Behind this messy argument is a deeper concern I have that we are doing a disservice to young people by presuming that they really do need more than a decade to learn advanced skills. We can subject young people to more intense education than we are now, and that they could have college-graduate level skills before they become 18 years old. Yet, we think that such an expectation is unwise as if it risks losing something more valuable. Perhaps we fear the young person’s loss to easy access to the presumption of innocence.
Just like the fact that I can’t interest an advanced piano teacher doesn’t diminish the fact that such teachers exist, the fact that science can’t engage the immaterial teacher says nothing about the existence of such a teacher. The teacher is simply uninterested in engaging, and have every good reason to not engage.
The agile approach would subject an eligible worker to a couple weeks of intense training and testing to meet the requirements so that the worker can be available to work in a short period of time. The resulting contract will be between the client and the corporation that will take a cut of the hourly rate and then pass the remainder to the worker. The worker would be paid uniformly for the education and the assigned task.
Academic accreditation comes with a built in cost of inefficiency by demanding schools to arrange classes around semesters or quarters so that material is broken up into series of courses with later courses requiring prerequisites and achieving a year-level (minimum number of total credits). Education is dragged out with accompanying incidental living costs that add…
I agree that the current school system is not doing a good job preparing high school graduates who are well equipped to enter the job market. However, instead of extending high school for two more years through publicly funded community college, a better approach may be to end the compulsory education period at the 8th grade and then allow the educational benefits of voluntary continued studies to apply to high school years instead of waiting for the community college years. Our once more excellent high-school education was damaged by making high school universal (making it compulsory). We can restore that quality education by returning it to voluntary and provide alternative paths for those who decide they are not interested in the academic/college-prep track.
I observe a common theme in several topics of recent interest on Internet. The theme is a popular desire to avoid being confronted with uncomfortable or disagreeable content.
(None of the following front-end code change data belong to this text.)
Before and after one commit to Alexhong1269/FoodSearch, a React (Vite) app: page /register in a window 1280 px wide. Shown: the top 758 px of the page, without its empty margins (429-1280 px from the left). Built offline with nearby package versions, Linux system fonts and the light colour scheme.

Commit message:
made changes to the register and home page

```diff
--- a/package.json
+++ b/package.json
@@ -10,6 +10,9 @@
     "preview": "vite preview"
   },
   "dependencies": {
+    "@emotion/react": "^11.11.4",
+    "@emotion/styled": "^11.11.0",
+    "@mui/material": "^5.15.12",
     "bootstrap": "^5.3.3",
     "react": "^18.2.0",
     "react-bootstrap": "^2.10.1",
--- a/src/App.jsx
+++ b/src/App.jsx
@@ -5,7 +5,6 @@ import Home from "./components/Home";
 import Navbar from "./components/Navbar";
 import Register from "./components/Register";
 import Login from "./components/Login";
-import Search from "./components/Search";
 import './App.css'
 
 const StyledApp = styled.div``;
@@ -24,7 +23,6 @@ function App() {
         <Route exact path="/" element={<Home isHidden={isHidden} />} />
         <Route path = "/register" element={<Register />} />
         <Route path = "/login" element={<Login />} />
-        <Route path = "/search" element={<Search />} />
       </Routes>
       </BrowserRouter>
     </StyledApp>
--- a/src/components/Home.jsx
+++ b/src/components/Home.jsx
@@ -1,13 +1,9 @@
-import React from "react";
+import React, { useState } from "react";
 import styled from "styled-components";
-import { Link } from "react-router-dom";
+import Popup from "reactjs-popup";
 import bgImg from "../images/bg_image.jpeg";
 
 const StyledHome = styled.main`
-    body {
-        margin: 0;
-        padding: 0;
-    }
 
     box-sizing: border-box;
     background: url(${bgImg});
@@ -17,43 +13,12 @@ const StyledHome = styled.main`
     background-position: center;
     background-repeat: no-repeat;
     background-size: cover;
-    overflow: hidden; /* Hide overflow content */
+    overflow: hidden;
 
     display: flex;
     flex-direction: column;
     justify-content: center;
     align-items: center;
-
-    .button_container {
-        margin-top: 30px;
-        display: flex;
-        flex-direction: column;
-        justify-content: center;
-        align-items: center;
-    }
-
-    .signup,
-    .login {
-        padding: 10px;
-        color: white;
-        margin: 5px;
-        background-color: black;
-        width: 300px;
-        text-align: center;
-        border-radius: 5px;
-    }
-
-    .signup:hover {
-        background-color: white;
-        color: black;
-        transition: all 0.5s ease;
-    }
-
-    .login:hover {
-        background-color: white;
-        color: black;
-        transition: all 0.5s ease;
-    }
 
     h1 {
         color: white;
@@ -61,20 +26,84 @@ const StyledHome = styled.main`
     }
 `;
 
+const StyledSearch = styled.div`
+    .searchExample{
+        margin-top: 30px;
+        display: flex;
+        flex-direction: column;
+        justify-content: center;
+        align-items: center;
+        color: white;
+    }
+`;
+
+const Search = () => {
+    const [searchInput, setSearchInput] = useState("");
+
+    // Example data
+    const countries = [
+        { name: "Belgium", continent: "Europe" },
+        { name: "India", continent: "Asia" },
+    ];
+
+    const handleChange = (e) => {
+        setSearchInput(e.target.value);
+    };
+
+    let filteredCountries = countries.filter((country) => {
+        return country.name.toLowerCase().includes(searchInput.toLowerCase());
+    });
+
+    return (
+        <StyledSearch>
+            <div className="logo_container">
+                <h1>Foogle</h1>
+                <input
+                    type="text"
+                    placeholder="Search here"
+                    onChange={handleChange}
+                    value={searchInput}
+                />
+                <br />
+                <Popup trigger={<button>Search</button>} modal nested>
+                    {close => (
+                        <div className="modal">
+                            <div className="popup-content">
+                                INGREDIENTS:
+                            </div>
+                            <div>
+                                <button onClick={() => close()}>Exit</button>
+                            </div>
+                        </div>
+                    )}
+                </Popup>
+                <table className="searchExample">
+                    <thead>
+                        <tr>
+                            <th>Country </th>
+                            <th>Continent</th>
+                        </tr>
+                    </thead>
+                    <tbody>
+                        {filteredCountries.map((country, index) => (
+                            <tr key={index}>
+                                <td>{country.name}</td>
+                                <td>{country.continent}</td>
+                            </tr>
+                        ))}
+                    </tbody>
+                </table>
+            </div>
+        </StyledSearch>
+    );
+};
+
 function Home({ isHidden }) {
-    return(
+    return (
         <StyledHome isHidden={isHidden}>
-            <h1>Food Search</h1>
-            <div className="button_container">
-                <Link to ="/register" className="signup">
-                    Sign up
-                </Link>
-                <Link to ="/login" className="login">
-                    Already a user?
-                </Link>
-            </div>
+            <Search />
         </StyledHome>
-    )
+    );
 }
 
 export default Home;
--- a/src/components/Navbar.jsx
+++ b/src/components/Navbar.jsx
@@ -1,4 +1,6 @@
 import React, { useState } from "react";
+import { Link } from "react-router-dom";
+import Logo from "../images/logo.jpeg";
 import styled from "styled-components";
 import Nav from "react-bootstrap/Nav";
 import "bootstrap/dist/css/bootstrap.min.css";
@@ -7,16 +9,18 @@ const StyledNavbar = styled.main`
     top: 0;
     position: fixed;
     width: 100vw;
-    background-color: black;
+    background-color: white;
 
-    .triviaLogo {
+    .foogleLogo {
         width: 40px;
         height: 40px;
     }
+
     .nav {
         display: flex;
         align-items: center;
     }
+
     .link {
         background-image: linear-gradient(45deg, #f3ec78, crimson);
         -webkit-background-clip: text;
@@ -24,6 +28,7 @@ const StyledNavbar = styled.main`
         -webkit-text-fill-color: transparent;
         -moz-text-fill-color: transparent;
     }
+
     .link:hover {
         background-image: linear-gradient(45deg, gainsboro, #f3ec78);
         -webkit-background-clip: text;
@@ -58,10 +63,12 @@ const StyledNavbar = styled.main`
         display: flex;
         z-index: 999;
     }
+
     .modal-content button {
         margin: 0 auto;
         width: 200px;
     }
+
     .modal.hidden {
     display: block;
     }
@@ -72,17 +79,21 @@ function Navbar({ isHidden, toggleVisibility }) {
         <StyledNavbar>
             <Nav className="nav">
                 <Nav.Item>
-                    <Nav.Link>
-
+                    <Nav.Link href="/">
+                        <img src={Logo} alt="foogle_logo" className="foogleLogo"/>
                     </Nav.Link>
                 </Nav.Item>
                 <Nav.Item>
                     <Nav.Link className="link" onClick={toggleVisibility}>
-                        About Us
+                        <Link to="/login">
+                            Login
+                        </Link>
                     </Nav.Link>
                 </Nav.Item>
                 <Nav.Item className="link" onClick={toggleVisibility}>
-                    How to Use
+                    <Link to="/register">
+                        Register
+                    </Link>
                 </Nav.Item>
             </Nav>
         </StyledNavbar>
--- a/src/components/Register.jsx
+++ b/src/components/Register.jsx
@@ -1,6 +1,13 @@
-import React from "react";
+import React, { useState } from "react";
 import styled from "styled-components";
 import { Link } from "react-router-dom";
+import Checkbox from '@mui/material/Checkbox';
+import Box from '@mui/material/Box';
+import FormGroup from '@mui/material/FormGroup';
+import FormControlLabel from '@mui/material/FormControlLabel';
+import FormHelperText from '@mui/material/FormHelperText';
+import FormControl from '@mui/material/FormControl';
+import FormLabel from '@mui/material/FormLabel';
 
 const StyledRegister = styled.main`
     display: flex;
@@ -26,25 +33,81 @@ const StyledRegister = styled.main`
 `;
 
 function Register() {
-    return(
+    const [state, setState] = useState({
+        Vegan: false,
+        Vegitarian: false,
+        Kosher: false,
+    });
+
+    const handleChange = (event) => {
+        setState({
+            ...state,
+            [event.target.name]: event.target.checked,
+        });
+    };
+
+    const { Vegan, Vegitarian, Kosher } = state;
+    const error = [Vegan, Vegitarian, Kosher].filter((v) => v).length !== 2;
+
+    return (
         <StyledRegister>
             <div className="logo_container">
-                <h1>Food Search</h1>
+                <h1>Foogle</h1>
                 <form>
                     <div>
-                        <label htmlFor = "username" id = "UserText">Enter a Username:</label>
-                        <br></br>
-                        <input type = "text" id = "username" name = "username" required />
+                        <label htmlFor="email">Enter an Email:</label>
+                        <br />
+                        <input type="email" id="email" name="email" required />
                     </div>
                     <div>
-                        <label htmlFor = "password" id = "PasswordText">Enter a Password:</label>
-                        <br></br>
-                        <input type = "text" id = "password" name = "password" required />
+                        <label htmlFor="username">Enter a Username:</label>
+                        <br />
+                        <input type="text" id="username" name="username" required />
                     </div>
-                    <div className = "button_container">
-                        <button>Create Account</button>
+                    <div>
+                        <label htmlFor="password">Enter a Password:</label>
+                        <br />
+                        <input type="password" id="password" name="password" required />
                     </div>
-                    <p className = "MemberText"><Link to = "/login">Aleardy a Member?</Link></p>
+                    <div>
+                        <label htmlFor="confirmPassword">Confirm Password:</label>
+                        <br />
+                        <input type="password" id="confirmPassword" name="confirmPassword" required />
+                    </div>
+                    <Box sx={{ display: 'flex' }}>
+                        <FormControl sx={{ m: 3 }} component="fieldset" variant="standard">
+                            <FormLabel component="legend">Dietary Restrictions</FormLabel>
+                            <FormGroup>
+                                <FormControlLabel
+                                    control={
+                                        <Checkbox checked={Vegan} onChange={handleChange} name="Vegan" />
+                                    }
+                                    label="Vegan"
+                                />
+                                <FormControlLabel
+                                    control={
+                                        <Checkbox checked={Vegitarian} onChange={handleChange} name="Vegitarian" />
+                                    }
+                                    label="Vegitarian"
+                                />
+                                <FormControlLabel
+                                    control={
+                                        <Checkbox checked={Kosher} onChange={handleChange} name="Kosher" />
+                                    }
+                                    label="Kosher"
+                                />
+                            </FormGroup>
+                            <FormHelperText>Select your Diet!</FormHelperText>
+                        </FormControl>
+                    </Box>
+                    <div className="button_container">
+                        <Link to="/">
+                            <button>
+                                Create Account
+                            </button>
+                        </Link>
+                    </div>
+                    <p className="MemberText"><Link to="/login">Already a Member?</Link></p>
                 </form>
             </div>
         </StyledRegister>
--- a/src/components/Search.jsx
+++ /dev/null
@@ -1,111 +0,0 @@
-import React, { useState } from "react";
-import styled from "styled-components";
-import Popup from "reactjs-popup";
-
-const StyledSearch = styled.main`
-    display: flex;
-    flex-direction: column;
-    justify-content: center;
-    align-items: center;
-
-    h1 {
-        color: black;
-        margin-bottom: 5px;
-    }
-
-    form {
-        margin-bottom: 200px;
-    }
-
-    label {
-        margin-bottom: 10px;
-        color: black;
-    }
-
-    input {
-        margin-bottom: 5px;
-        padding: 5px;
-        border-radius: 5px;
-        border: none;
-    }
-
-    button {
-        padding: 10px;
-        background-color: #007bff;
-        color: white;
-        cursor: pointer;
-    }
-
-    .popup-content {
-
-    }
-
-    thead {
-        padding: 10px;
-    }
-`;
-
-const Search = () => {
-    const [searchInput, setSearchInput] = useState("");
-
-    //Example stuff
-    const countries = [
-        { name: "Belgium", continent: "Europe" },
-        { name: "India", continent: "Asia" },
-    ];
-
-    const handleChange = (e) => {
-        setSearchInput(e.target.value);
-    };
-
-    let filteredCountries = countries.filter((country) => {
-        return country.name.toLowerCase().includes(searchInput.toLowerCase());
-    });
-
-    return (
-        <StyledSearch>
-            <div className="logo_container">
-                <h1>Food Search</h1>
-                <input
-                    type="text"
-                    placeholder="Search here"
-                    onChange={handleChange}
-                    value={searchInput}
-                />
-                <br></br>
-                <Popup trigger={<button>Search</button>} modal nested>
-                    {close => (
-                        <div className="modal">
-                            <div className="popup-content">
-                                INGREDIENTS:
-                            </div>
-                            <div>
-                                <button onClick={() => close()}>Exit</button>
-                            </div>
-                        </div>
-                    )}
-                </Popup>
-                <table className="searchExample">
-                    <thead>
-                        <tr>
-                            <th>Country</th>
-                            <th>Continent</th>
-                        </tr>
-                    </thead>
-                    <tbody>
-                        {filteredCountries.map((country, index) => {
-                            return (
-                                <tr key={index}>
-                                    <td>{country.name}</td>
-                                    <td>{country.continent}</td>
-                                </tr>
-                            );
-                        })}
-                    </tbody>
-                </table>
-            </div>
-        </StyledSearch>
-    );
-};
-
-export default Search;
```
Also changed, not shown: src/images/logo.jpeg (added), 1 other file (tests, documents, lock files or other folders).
Besides a personal choice of avoiding difficult topics, we are increasingly demanding institutional or policy changes to govern the information in such a way to…